(Source data)
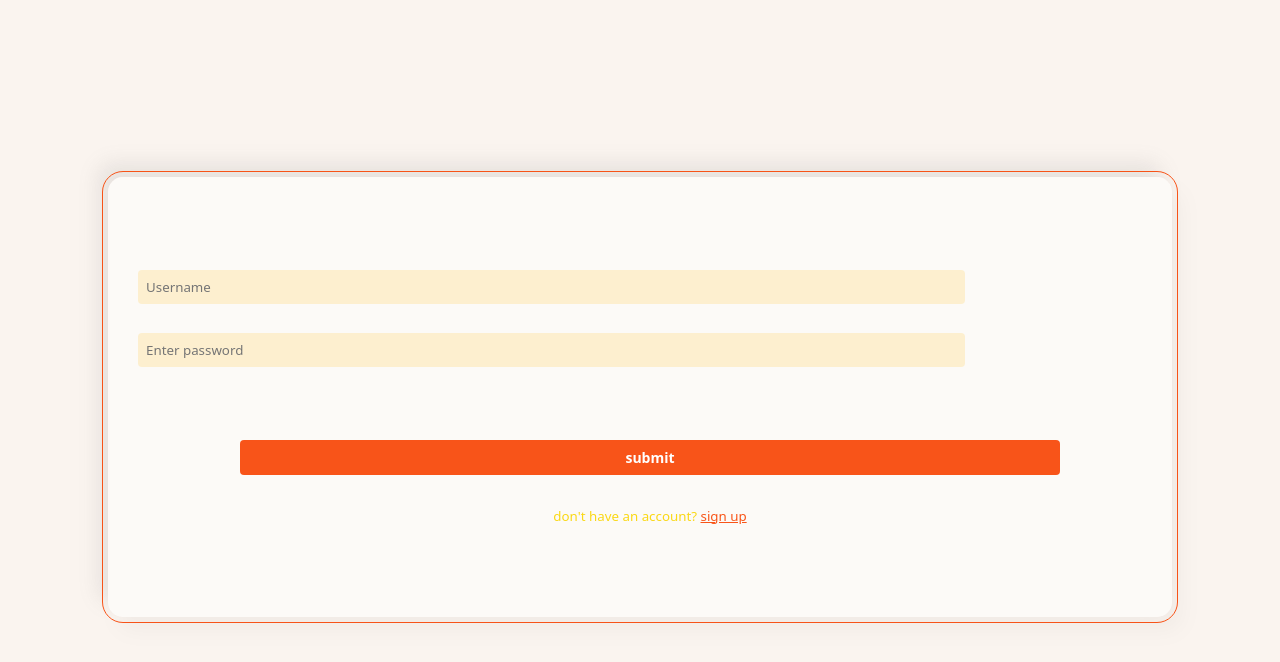
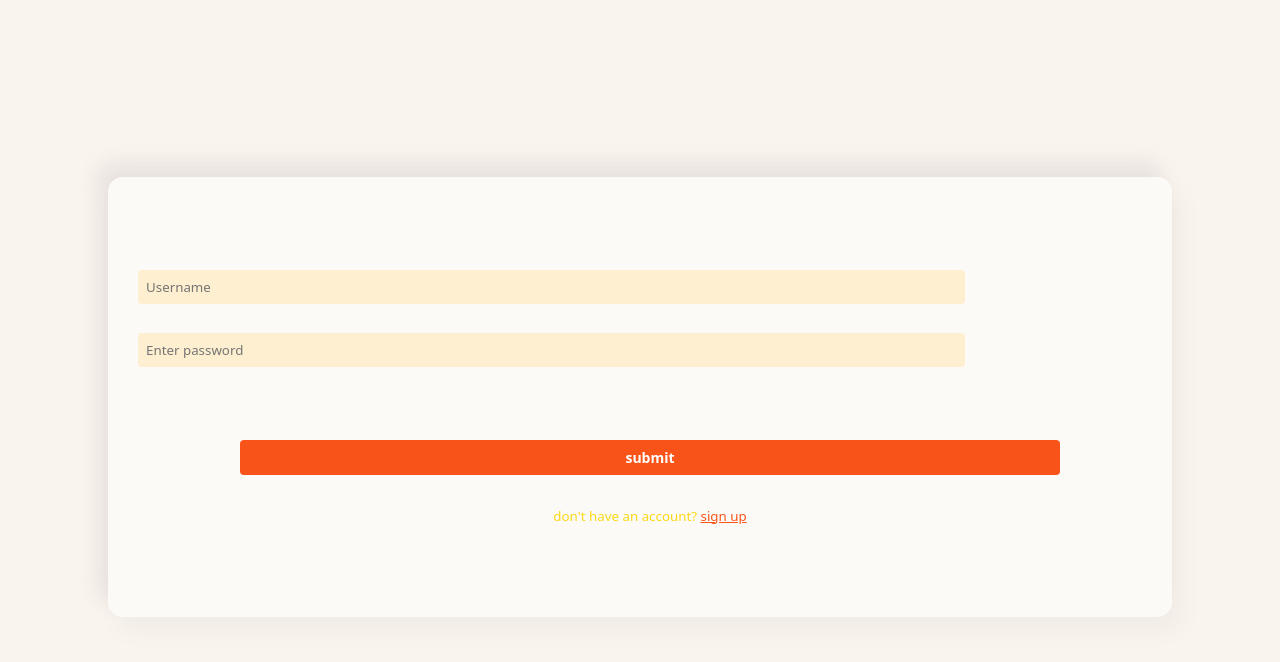
Before and after one commit to excell-ent/input-validation, a plain HTML site: page index.html in a window 1280 px wide. Shown: the part 60-722 px from the top of the page. Drawn offline with Linux system fonts and the light colour scheme.

Commit message:
Update input.css

```diff
--- a/input css/input.css
+++ b/input css/input.css
@@ -44,7 +44,7 @@ h1,h2,h3,h4,h5,h6{
 	flex-direction: column;
 	justify-content: center;
 	border-radius: 15px;
-	outline: 0.1px solid var(--primary-color);
+
 	outline-offset: 5px;
 	box-shadow: 10px 14px 20px rgba(128, 128, 128, 0.062), -10px -14px 20px rgba(128, 128, 128, 0.151);
 }
```
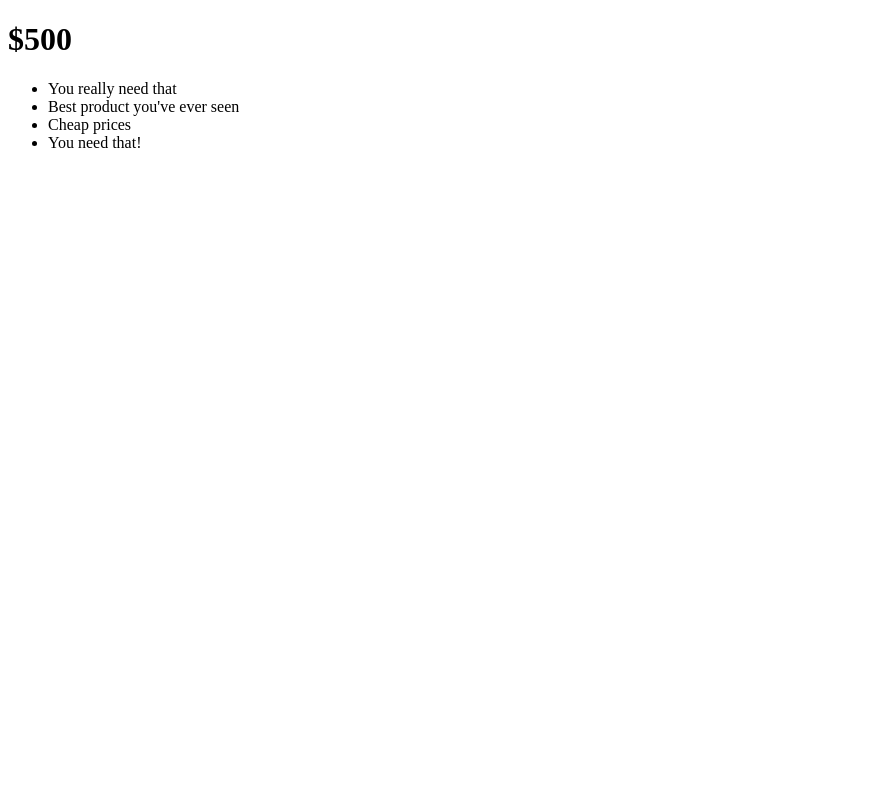
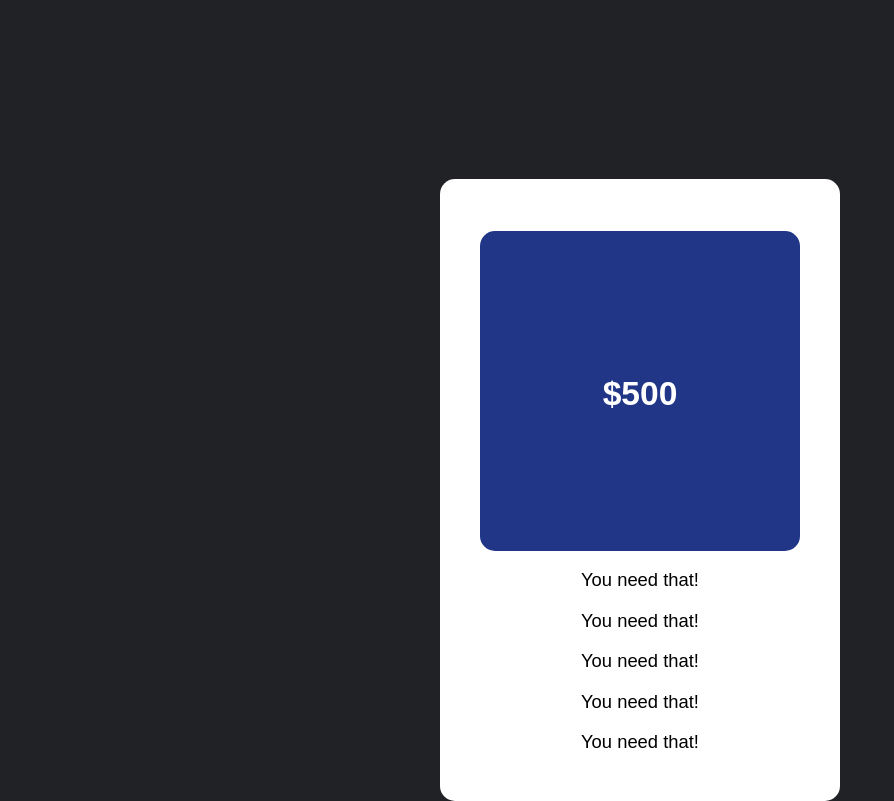
Before and after one commit to jankllnbrn/uiElements, a plain HTML site: page Shop v.0.1/index.html in a window 1280 px wide. Shown: the whole page, without its empty margins (0-894 px from the left). Drawn offline with Linux system fonts and the light colour scheme.

Commit message:
Added CSS Code

```diff
--- a/Shop v.0.1/index.css
+++ b/Shop v.0.1/index.css
@@ -0,0 +1,47 @@
+html, body {
+    background-color: #212226;
+    max-height: 100vh;
+    text-align: center;
+
+    margin: 0;
+    padding: 0;
+
+    display: flex;
+    justify-content: center;
+    align-items: center;
+}
+
+.container {
+    padding-top: 45%;
+}
+
+.shopelement {
+    background-color: #FFF;
+
+    padding: 30px 40px;
+    border-radius: 15px;
+}
+
+.main {
+    width: calc(15em + 10vmin);
+    height: calc(15em + 10vmin);
+
+    border-radius: 15px;
+    text-align: center;
+
+    background-color: #223688;
+}
+
+.main h1 {
+    padding-top: 45%;
+
+    font-family: sans-serif;
+    color: #FFF;
+    font-size: calc(1.6em + 1vmin);
+}
+
+p {
+    color: #000;
+    font-size: calc(0.65em + 1vmin);
+    font-family: sans-serif;
+}
--- a/Shop v.0.1/index.html
+++ b/Shop v.0.1/index.html
@@ -11,12 +11,11 @@
                     <h1>$500</h1>
                 </div>
                 <div class="info">
-                    <ul>
-                        <li id="list">You really need that</li>
-                        <li id="list">Best product you've ever seen</li>
-                        <li id="list">Cheap prices</li>
-                        <li id="list">You need that!</li>
-                    </ul>
+                    <p class="infotext">You need that!</p>
+                    <p class="infotext">You need that!</p>
+                    <p class="infotext">You need that!</p>
+                    <p class="infotext">You need that!</p>
+                    <p class="infotext">You need that!</p>
                 </div>
             </div>
         </div>
```
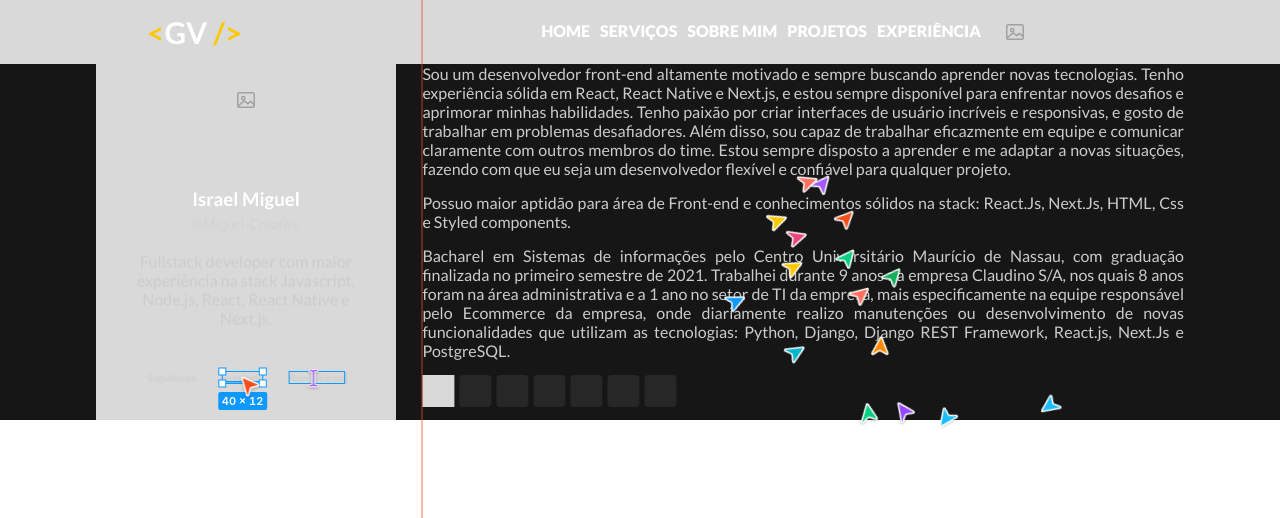
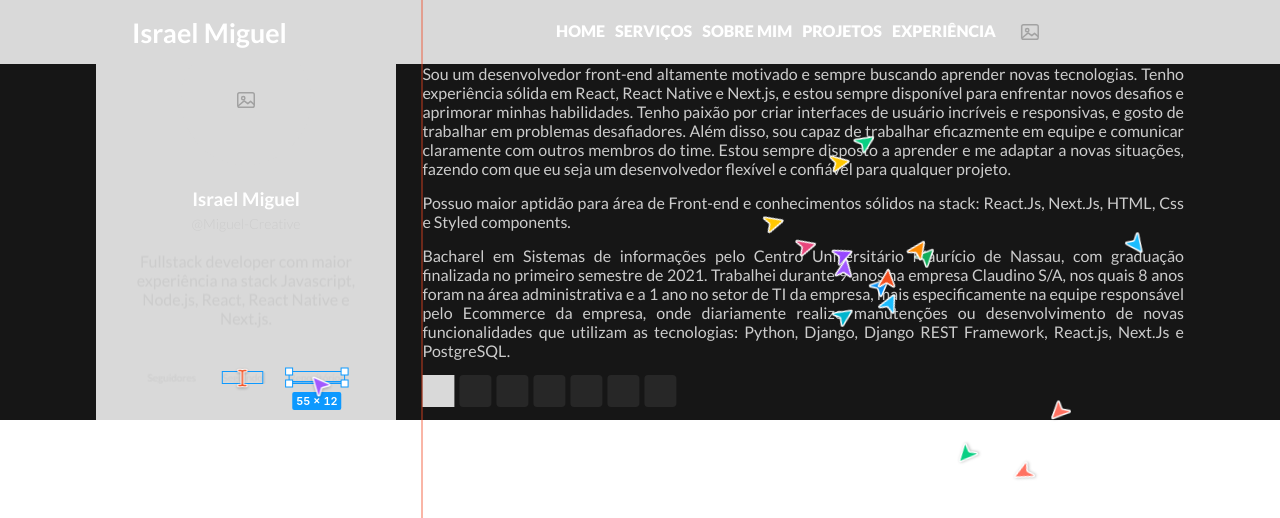
Before and after one commit to Miguel-Creative/Meu-Portifolio-2, a Next.js app: page /sobre-mim in a window 1280 px wide. Shown: the top 518 px of the page. Built offline with nearby package versions, Linux system fonts and the light colour scheme; no server answers; some icons are missing.

Commit message:
feat: replace template author's visible branding with Israel Miguel

```diff
--- a/components/LayoutTemplate.jsx
+++ b/components/LayoutTemplate.jsx
@@ -67,7 +67,8 @@ const LogoContainer = styled.div`
 const LogoText = styled.h3`
 	color: ${(props) => props.theme.colors.title};
 	font-weight: 700;
-	font-size: 30px;
+	font-size: clamp(18px, 2.1vw, 30px);
+	white-space: nowrap;
 
 	@media (max-width: 900px) {
 		font-size: ${(props) => props.theme.fontSizes.xl};
@@ -166,7 +167,7 @@ export default function LayoutTemplate({ children }) {
 					<Link href="#section-home" passHref>
 						<LogoContainer>
 							<LogoText>
-								<CaracteresLogo>&lt;</CaracteresLogo>GV <CaracteresLogo>/&gt;</CaracteresLogo>
+								Israel Miguel
 							</LogoText>
 						</LogoContainer>
 					</Link>
```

> [Work instructions]:
Write out each line of the data that holds the string "size".

> [Reply to the task]:
+    font-size: calc(1.6em + 1vmin);
+    font-size: calc(0.65em + 1vmin);
-	font-size: 30px;
+	font-size: clamp(18px, 2.1vw, 30px);
 		font-size: ${(props) => props.theme.fontSizes.xl};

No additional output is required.